TASK STATEMENT: Below are records; work out how many of their lines contain "output" and give only that number.

++++++

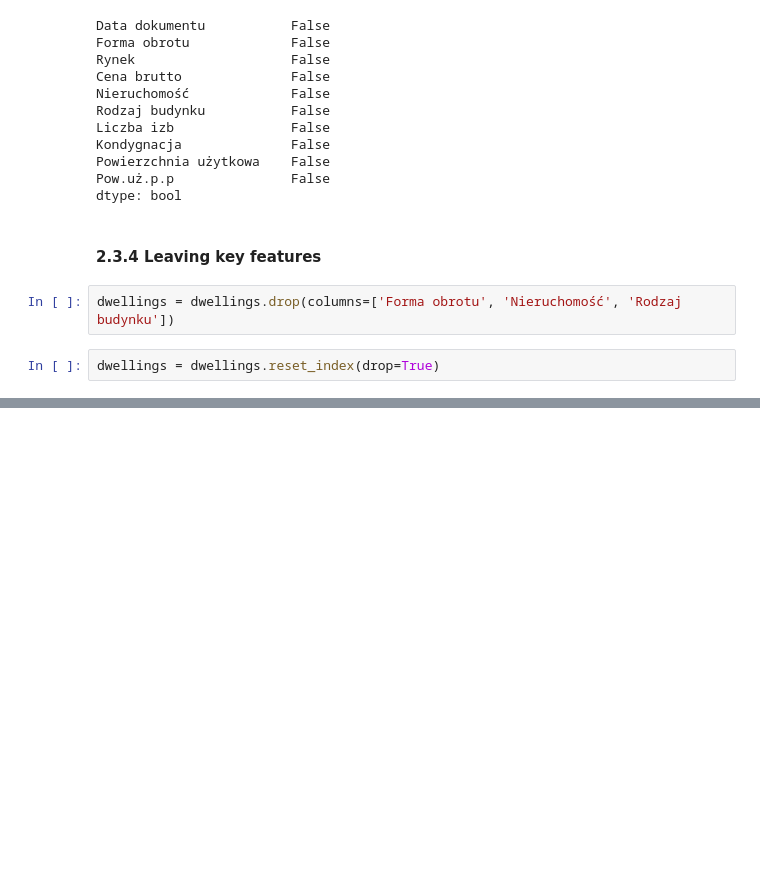
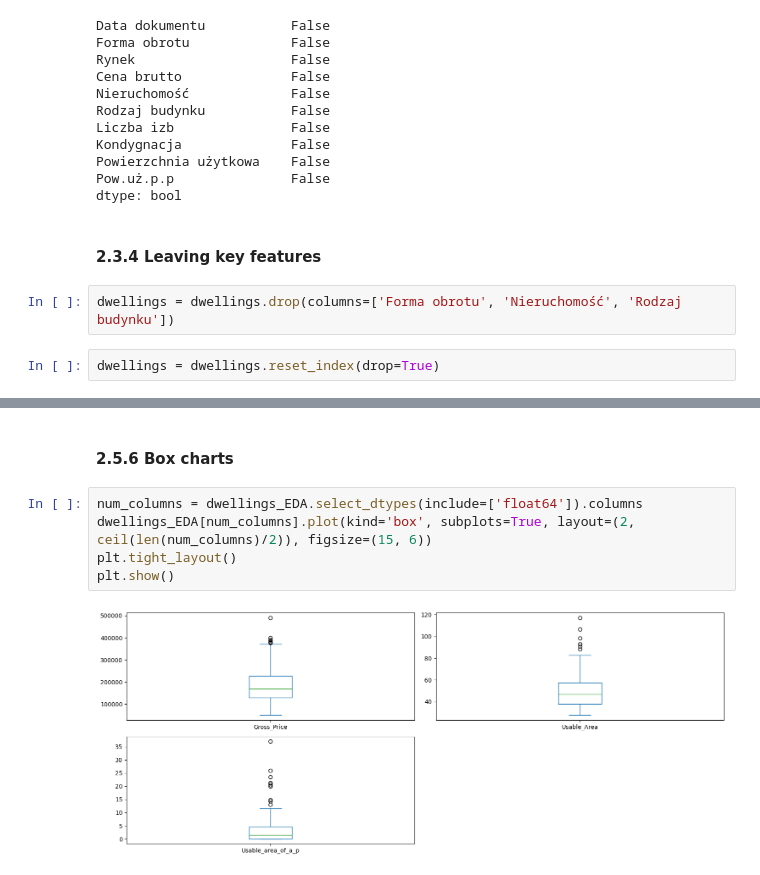
Before and after one commit to szymonszczurowski/Housing-Market-Analysis, a Jupyter notebook: housing_price_predictor.ipynb, the cells around one changed output, grey strips where cells are left out. Cells and saved outputs as stored; diff of their text form; blank space fills up the shorter version.

```diff
--- a/housing_price_predictor.ipynb
+++ b/housing_price_predictor.ipynb
@@ -372,0 +441,9 @@ dwellings.head()
+# %% [markdown]
+#### 2.5.6 Box charts
+# %%
+num_columns = dwellings_EDA.select_dtypes(include=['float64']).columns
+dwellings_EDA[num_columns].plot(kind='box', subplots=True, layout=(2, ceil(len(num_columns)/2)), figsize=(15, 6))
+plt.tight_layout()
+plt.show()
+# %% [output]
+[figure, added]
```
Also changed, not shown: parts of 35 cells of this notebook.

++++++

TASK RESPONSE: 2